“..Honestly, the worst part about this whole infection was the unknown…We just hoped everyday that the positive strides we were making did not give way to some terrible pneumonia that left us intubated in the ICU. This was really scary, but knowing what this virus does to you makes me feel horrified for those unfortunate individuals that cannot win this battle..”
The PPE Emergency and Nursing
The PPE crisis is well known to the nation by now. I’ve heard various accounts of what hospitals are doing to combat the problem, including re sterilization of masks, hiding N-95 masks and chastising those who are wearing them, and reaching out to private organizations to help with supply. There is no right or wrong answer (Other than it obviously being wrong to hide the masks and punish nurses who are trying to protect themselves). I truly believe that hospital administrations are doing the best they can with they information that they receive from the CDC and our government. Sadly, we were unprepared from the start, and it’s going to take a monumental effort to catch up with the rapidly increasing equipment needs.

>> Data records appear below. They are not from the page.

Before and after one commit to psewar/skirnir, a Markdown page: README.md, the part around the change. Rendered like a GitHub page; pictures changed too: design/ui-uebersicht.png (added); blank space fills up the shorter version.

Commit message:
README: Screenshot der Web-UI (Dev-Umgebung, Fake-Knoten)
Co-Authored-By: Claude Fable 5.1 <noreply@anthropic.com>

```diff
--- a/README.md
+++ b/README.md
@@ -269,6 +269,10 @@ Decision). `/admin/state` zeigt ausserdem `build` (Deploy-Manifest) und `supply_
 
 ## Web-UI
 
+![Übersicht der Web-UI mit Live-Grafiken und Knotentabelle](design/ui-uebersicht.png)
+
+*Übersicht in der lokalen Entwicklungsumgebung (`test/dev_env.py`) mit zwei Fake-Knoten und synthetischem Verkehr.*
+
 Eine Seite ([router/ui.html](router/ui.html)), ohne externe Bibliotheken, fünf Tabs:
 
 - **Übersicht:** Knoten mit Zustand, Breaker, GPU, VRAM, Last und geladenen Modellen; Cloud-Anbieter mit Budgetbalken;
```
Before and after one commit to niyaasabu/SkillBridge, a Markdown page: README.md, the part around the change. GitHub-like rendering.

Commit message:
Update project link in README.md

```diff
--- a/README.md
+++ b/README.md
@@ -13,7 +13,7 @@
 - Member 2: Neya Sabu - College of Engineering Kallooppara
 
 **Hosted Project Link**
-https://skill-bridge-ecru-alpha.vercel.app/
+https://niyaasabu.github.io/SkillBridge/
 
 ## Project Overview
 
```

Travel nurses would be wise to ask about PPE availability and future plans for supply when they are interviewing for crisis contracts. There will not be a perfect answer, but travel nurses need to know what they are walking into and be prepared to advocate for themselves and their safety.

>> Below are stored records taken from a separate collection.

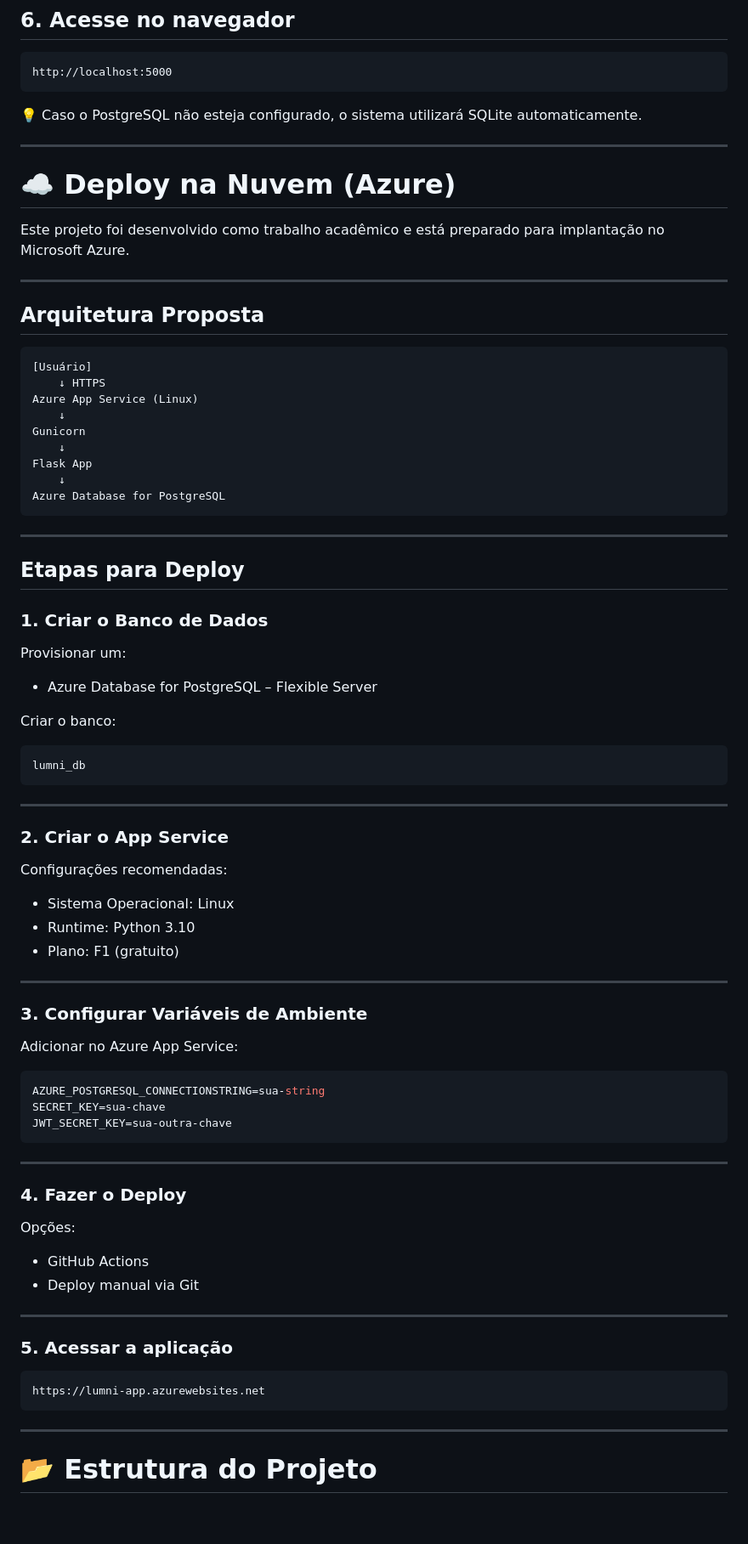
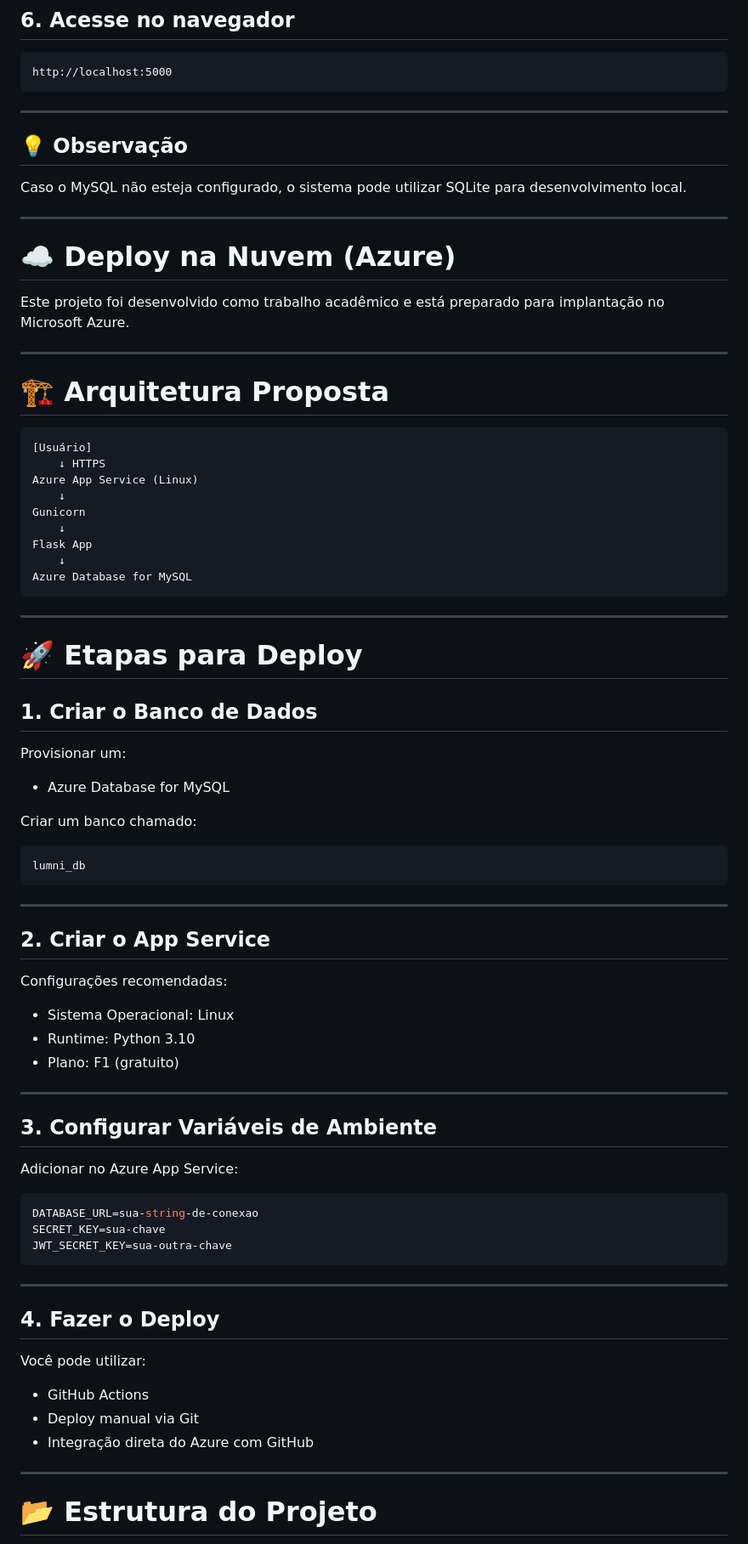
Before and after one commit to JulianaPelozo/lumni-app, a Markdown page: README.md, the part around one of its changes. Shown at 85% size. Drawn GitHub-style; blank space fills up the shorter version.

````diff
--- a/README.md
+++ b/README.md
@@ -141,7 +200,11 @@ python app.py
 http://localhost:5000
 ```
 
-💡 Caso o PostgreSQL não esteja configurado, o sistema utilizará SQLite automaticamente.
+---
+
+## 💡 Observação
+
+Caso o MySQL não esteja configurado, o sistema pode utilizar SQLite para desenvolvimento local.
 
 ---
 
@@ -151,7 +214,7 @@ Este projeto foi desenvolvido como trabalho acadêmico e está preparado para im
 
 ---
 
-## Arquitetura Proposta
+# 🏗️ Arquitetura Proposta
 
 ```txt
 [Usuário]
@@ -162,20 +225,20 @@ Gunicorn
     ↓
 Flask App
     ↓
-Azure Database for PostgreSQL
+Azure Database for MySQL
 ```
 
 ---
 
-## Etapas para Deploy
+# 🚀 Etapas para Deploy
 
-### 1. Criar o Banco de Dados
+## 1. Criar o Banco de Dados
 
 Provisionar um:
 
-* Azure Database for PostgreSQL – Flexible Server
+* Azure Database for MySQL
 
-Criar o banco:
+Criar um banco chamado:
 
 ```txt
 lumni_db
@@ -183,7 +246,7 @@ lumni_db
 
 ---
 
-### 2. Criar o App Service
+## 2. Criar o App Service
 
 Configurações recomendadas:
 
@@ -193,32 +256,25 @@ Configurações recomendadas:
 
 ---
 
-### 3. Configurar Variáveis de Ambiente
+## 3. Configurar Variáveis de Ambiente
 
 Adicionar no Azure App Service:
 
 ```env
-AZURE_POSTGRESQL_CONNECTIONSTRING=sua-string
+DATABASE_URL=sua-string-de-conexao
 SECRET_KEY=sua-chave
 JWT_SECRET_KEY=sua-outra-chave
 ```
 
 ---
 
-### 4. Fazer o Deploy
+## 4. Fazer o Deploy
 
-Opções:
+Você pode utilizar:
 
 * GitHub Actions
 * Deploy manual via Git
-
----
-
-### 5. Acessar a aplicação
-
-```txt
-https://lumni-app.azurewebsites.net
-```
+* Integração direta do Azure com GitHub
 
 ---
 
````
Also changed, not shown: other parts of README.md (+107 -30 lines).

I have had neighbors and friends offer to make masks, but unfortunately cloth masks are not enough protection. We’ve discussed putting HEPA filter in pockets at the front of the homemade masks, but I am not sure this is efficient, either. We need private companies to focus on manufacturing PPE, and healthcare workers are looking to the public to donate any gear that they have been hoarding. Again- if there are no healthcare workers to care for these patients, mortality rates will increase and many more people will die.
Travel Nurses and COVID-19
The number of crisis job postings is nearly doubling every day. The pay rates are off the charts (often more than DOUBLE the normal rates), and hospitals are desperate for nurses. ED and ICU contracts are in abundance, but Med-Surg and Telemetry nurses are also in demand. As travel nurses, we have the unique opportunity to step up and help out our country. This is a public health matter and it’s our time to shine.
I wish it hadn’t taken this level of illness for people to realize the importance of nurses and other healthcare staff, but we have arrived.
If you are currently available and looking for a contract, or if your current contract ends soon, there is an enormous amount of high paying jobs available, with more being added every day. It’s a GREAT time to be a travel nurse if you are willing to help out those states that are hardest hit.
If you have to travel between states that are being locked down, be sure to ask your agency for a letter of passage in case you are stopped by the police or National Guard. Additionally, obtain a letter from your facility if you are going to work in a city that has a ‘shelter in-place’ order.
What Happens Next for Nurses and COVID-19?
We stand together and rise to this challenge. We need to take care of each other and help reduce the huge amount of stress surrounding this situation.
I don’t think anyone has this answer. Not the CDC, not our government, not hospital administration, and certainly not bedside staff. I appreciate my managers and administration for trying to be as transparent as possible, and I understand that they are dealing with this problem at a different level than bedside nurses. I can honestly say though, that I feel they are advocating for nurses to the best of their abilities, and are doing their best with the information they receive that is constantly changing. Travel nurses need to continue to speak up and ask questions, and seek the support of their administration and infectious disease staff for clarification on PPE and coronavirus issues.
We know our numbers have exponentially increased in the US over the last 10 days. Stay-in place orders are being issued in multiple states. Encourage your family and friends to stay inside and stop the spread.
Nurses have the ability to make major impacts on the containment and treatment of this disease. Stay safe, advocate for PPE, and continue to give the best care possible!